Ieva Česnulaitytė, Founding Head of Research and Learning at DemocracyNext

Chiara Rosselli, Executive Director of APROPOS

Lisa Witter, Co-Founder & CEO of Apolitical Foundation

This piece is a repost of content originally created by the European Policy Center and curated by Corina Stratulat, Senior Policy Analyst, who collected the democratic dreams of 36 women in occasion of International Women’s Day.

It contains three thought pieces by Ieva Česnulaitytė, Founding Head of Research and Learning at DemocracyNext; Chiara Rosselli, Executive Director of APROPOS and Lisa Witter, Co-Founder & CEO of Apolitical Foundation.

Ieva Česnulaitytė, Founding Head of Research and Learning at DemocracyNext

I have a dream that our innate capacity to collaborate and care for others, so apparent over the past year, will help us overcome autocratic tendencies in Europe.

As the brutal invasion of Ukraine began, everyday people in Europe, especially in Central and Eastern Europe, rose in solidarity: they donated, showed their support, hosted Ukrainians fleeing war and continue to do so.

We can foster people’s agency by giving them a meaningful way to continuously engage in public decision making with the help of Citizens’ Assemblies – a democratic model that has been perfected and implemented close to 600 times, as documented by the OECD.

In assemblies, governments bring together groups of people who are selected by lot and represent the society at large.
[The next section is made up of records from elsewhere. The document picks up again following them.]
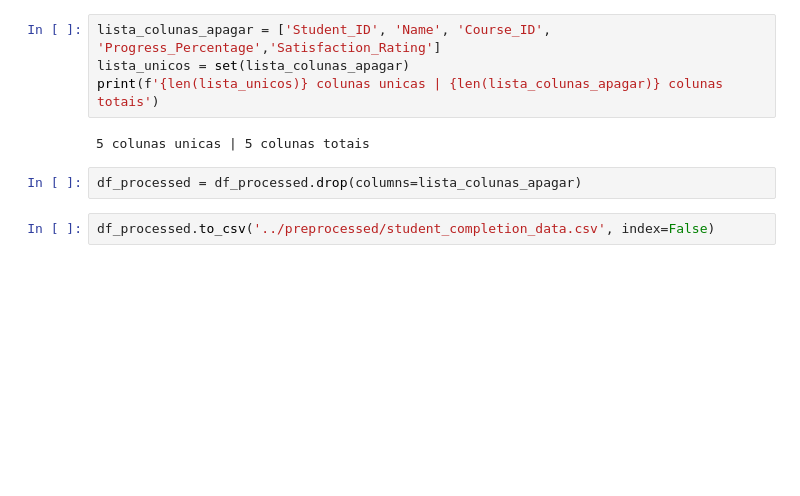
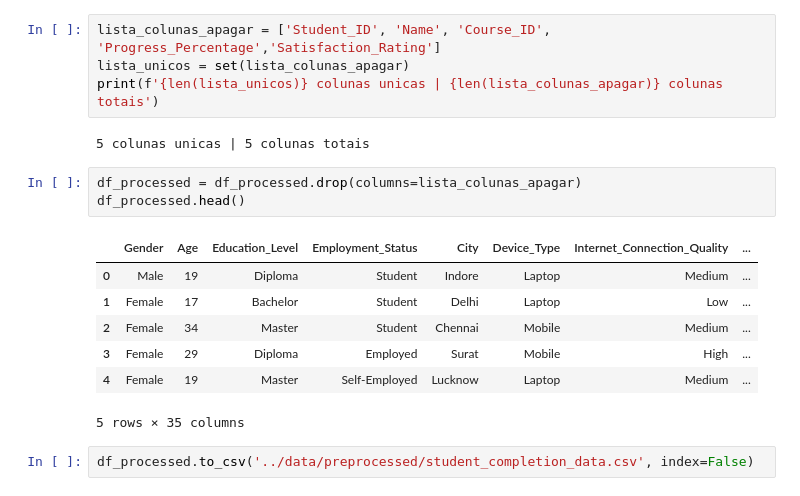
Before and after one commit to cidade-felipe/Student-Course-Completion-Prediction-Dataset, a Jupyter notebook: notebooks/preprocessed.ipynb, the cells around one changed output. Saved outputs shown, nothing was run; the diff lists cells and outputs as text; blank space fills up the shorter version.

```diff
--- a/notebooks/preprocessed.ipynb
+++ b/notebooks/preprocessed.ipynb
@@ -98,7 +158,16 @@ lista_unicos = set(lista_colunas_apagar)
 print(f'{len(lista_unicos)} colunas unicas | {len(lista_colunas_apagar)} colunas totais')
 # %% [output]
 5 colunas unicas | 5 colunas totais
-# %%
-df_processed = df_processed.drop(columns=lista_colunas_apagar)
+# %%
+df_processed = df_processed.drop(columns=lista_colunas_apagar)
+df_processed.head()
+# %% [output]
+|  | Gender | Age | Education_Level | Employment_Status | City | Device_Type | Internet_Connection_Quality | ... |
+| 0 | Male | 19 | Diploma | Student | Indore | Laptop | Medium | ... |
+| 1 | Female | 17 | Bachelor | Student | Delhi | Laptop | Low | ... |
+| 2 | Female | 34 | Master | Student | Chennai | Mobile | Medium | ... |
+| 3 | Female | 29 | Diploma | Employed | Surat | Mobile | High | ... |
+| 4 | Female | 19 | Master | Self-Employed | Lucknow | Laptop | Medium | ... |
+5 rows × 35 columns
 # %%
-df_processed.to_csv('../preprocessed/student_completion_data.csv', index=False)
+df_processed.to_csv('../data/preprocessed/student_completion_data.csv', index=False)
```
Also changed, not shown: parts of 8 cells of this notebook.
Assemblies are empowered to learn, deliberate, build consensus, and develop recommendations that consider the complexities required for solving multifaceted public issues.

My research shows that deliberative assemblies create the conditions for each of us to meaningfully contribute to the common good, assess information critically, and harness our collective intelligence. In doing so, they lead to an increased sense of efficacy and agency. Assemblies build democratic resilience in citizens—which helps counteract autocratic tendencies and influences.

Deliberative assemblies have been strikingly successful in tackling difficult policy problems, from constitutional changes to allow same-sex marriage to climate change. Successful assemblies have been implemented in Poland, Hungary, Bosnia and Herzegovina, and Estonia. These are not merely democratic “experiments”—there are now permanent assemblies, integrated into local and regional government, operating in Paris and Brussels.

I have a dream that Europe will leap towards the next democratic paradigm of citizen deliberation, with Central and Eastern European countries at the forefront. The compassion and everyday heroism we are seeing in the face of this brutal war show the people are more than ready.

Chiara Rosselli, Co-Founder and Executive Director, APROPOS Group

I have a which we choose not to succumb to pessimism and powerlessness over the state of politics and of our democracies today.

Instead, we choose optimism as a tool and an act of rebellion. As a signal to ourselves and others that we will not give in to the “it is what it is” narrative that pervades so many of the spaces we occupy.

We choose to remember that democracy and societal progress take courage, not just tactics. That they require sacrifice and, let’s face it, some pain.

I have a which we make politics work, for what it is, and should be. An imperfect, delicate art of compromise and dialectic allowing people with different, valid values and lived experiences to prosper together.

I have a dream...for us as think tankers, non-profits, NGOs, and philanthropic foundations to stop pointing the finger outwards and start looking inward and ask ourselves: when did we stop believing in our own agency as a positive force for societal change?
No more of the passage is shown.